[Data excerpts]

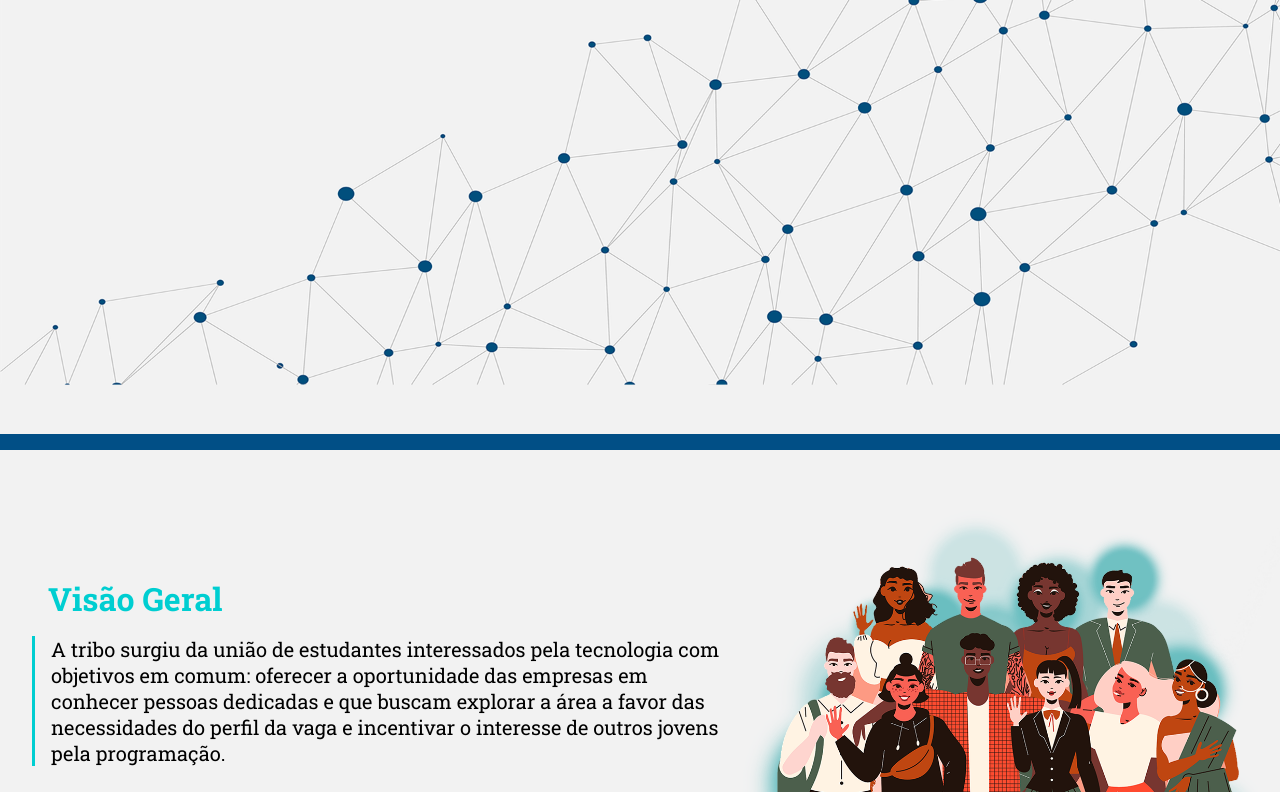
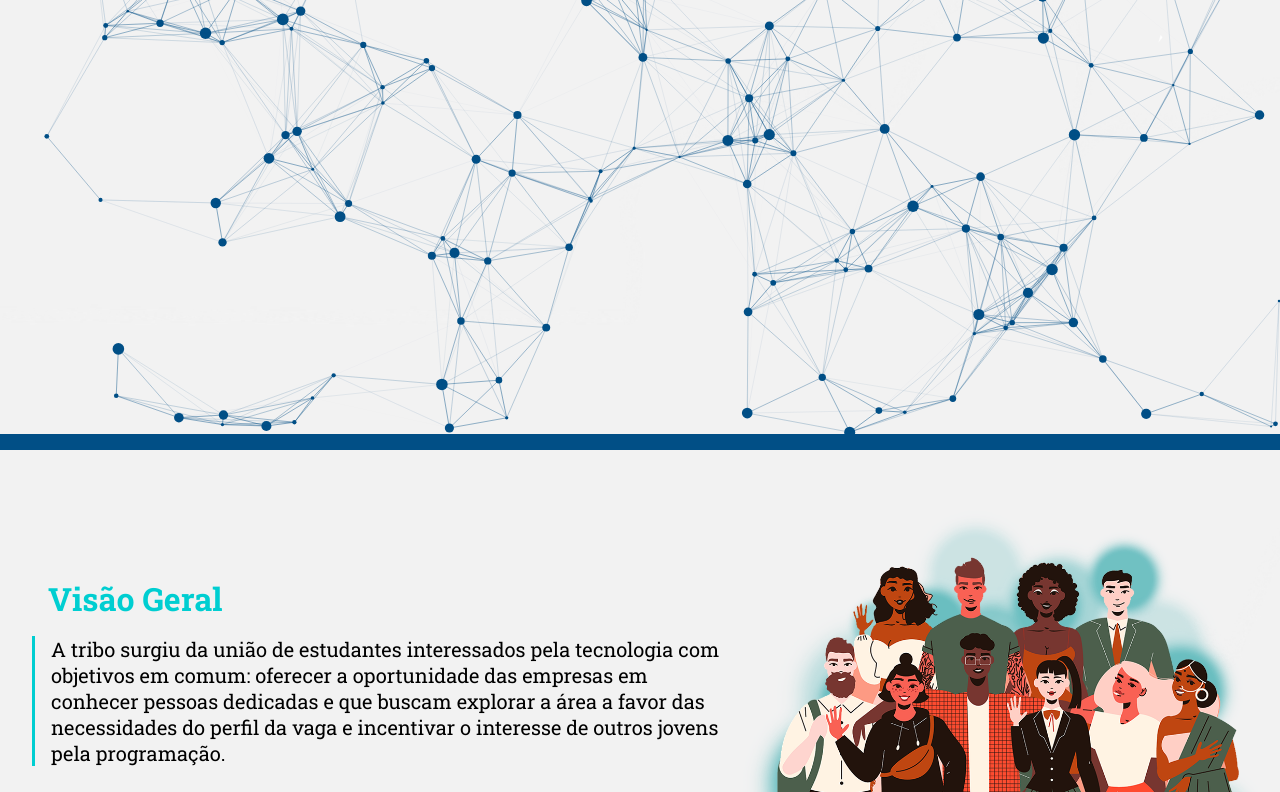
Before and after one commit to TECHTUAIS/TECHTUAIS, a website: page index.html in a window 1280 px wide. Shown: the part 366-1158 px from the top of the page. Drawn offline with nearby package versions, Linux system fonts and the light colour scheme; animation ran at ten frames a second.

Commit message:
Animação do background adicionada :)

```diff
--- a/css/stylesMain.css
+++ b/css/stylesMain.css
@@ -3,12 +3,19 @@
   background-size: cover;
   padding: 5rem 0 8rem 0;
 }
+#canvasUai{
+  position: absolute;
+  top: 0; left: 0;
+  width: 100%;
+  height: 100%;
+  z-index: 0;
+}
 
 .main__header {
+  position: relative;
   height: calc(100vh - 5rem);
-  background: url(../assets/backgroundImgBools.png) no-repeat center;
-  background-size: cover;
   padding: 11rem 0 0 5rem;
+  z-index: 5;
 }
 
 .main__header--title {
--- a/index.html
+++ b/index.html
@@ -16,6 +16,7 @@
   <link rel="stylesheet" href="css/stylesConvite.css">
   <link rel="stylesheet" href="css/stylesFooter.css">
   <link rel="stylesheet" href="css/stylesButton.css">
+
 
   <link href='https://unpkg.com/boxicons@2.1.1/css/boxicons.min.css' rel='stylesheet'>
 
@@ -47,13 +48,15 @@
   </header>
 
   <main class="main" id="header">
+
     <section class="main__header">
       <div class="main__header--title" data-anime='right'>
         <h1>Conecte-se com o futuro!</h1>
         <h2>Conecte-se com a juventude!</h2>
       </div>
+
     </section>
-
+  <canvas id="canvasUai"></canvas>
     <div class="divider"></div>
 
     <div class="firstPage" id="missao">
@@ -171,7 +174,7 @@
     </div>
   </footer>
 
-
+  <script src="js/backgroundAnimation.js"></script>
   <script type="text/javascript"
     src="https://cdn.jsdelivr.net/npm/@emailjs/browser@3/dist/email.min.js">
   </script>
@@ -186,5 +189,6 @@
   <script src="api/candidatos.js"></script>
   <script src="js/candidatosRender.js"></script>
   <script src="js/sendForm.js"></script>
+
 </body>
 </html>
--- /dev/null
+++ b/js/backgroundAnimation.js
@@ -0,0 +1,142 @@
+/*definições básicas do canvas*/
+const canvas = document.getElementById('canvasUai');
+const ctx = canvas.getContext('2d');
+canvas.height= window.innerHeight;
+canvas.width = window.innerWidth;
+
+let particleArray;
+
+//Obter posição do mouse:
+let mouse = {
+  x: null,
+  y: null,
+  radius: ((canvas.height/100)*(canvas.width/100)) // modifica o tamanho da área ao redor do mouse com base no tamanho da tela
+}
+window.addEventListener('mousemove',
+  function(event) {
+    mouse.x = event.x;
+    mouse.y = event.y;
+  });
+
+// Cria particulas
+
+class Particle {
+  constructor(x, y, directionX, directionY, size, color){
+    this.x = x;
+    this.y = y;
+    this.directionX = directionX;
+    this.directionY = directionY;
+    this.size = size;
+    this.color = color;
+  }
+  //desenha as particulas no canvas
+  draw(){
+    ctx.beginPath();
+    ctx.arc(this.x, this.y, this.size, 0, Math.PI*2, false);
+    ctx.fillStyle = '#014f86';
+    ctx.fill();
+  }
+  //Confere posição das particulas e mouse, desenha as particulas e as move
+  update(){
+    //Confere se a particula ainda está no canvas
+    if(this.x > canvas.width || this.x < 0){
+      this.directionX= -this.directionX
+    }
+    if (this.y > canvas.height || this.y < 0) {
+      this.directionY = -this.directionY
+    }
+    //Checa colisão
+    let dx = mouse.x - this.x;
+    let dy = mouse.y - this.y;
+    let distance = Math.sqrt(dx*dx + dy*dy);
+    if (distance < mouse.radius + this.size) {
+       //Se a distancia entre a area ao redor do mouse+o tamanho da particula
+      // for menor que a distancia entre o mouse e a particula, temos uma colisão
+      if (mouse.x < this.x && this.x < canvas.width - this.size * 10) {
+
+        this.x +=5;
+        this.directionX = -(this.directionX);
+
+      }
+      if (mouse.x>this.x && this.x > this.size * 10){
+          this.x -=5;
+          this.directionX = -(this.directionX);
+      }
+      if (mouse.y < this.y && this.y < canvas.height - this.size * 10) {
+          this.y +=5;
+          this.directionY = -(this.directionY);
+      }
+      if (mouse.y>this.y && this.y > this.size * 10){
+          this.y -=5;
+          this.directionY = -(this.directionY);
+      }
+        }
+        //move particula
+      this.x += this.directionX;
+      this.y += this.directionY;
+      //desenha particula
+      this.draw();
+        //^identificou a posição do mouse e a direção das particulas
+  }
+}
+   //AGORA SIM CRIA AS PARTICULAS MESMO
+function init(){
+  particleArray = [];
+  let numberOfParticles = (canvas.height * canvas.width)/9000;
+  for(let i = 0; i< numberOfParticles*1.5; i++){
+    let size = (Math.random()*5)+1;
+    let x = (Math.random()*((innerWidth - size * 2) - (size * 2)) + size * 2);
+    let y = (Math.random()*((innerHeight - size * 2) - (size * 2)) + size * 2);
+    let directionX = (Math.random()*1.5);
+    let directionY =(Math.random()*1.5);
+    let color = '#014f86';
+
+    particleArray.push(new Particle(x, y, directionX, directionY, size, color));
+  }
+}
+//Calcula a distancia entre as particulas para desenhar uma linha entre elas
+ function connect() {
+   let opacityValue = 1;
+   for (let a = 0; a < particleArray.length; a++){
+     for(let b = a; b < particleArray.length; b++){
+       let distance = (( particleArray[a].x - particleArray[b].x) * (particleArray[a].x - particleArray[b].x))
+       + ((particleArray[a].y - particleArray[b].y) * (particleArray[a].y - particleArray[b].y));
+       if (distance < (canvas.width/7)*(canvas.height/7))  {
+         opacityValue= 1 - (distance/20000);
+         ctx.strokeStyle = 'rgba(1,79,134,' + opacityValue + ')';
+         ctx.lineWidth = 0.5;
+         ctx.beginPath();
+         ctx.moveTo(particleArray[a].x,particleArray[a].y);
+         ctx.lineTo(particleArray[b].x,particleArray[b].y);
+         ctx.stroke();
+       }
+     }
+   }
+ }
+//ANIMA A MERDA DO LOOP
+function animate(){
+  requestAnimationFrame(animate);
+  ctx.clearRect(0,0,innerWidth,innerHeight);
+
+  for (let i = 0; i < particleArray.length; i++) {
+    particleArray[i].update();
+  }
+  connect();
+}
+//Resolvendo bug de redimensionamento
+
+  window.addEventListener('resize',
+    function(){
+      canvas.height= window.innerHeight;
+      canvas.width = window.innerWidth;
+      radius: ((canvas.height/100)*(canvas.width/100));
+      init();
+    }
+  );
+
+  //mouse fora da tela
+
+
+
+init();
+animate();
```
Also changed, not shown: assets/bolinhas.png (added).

--

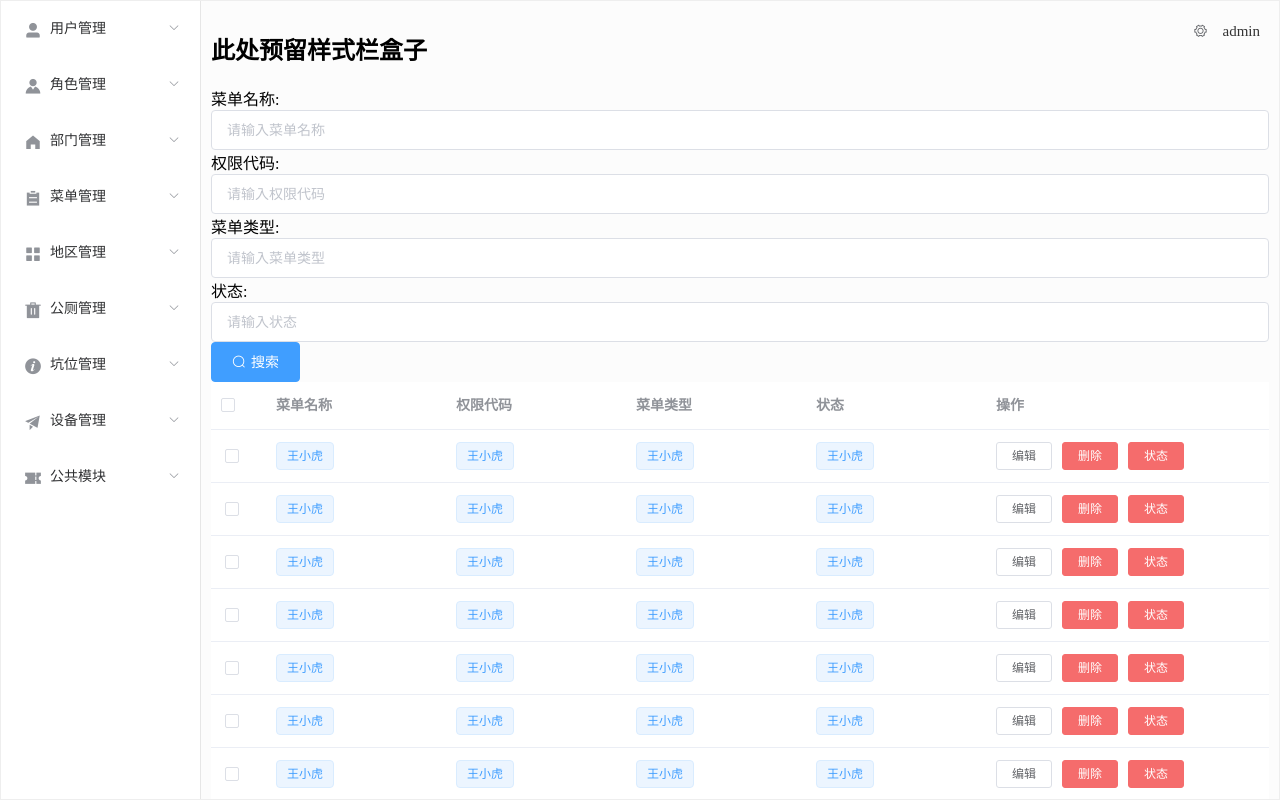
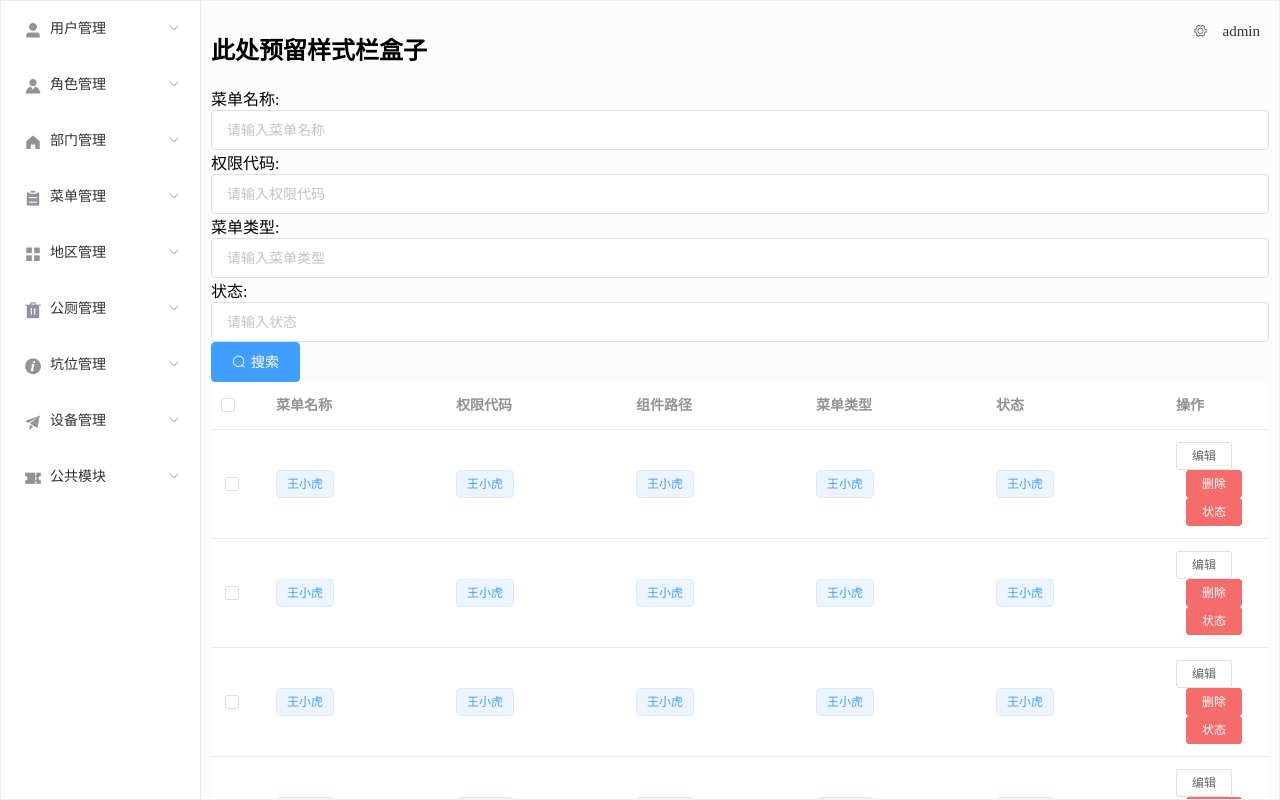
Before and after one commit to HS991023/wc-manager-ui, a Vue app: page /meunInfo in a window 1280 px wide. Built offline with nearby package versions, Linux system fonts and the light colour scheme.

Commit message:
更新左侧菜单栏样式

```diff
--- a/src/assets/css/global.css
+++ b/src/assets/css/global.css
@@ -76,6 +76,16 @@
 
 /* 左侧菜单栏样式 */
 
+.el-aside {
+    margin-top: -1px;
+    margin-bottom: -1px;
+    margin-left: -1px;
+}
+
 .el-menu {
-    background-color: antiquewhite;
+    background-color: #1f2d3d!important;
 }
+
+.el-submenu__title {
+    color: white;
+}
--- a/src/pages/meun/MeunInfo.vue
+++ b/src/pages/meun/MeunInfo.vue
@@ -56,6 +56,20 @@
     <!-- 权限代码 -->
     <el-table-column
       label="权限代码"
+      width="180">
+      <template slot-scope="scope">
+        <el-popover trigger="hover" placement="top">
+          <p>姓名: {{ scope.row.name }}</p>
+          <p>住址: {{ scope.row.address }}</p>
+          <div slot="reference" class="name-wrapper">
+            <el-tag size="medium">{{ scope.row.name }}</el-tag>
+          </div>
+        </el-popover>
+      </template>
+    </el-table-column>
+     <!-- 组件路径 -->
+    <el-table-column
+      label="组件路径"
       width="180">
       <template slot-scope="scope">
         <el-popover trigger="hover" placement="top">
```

[Exercise directions] Every line of the material above that includes the string "href" is required.

[Written reply]
   <link rel="stylesheet" href="css/stylesConvite.css">
   <link rel="stylesheet" href="css/stylesFooter.css">
   <link rel="stylesheet" href="css/stylesButton.css">
   <link href='https://unpkg.com/boxicons@2.1.1/css/boxicons.min.css' rel='stylesheet'>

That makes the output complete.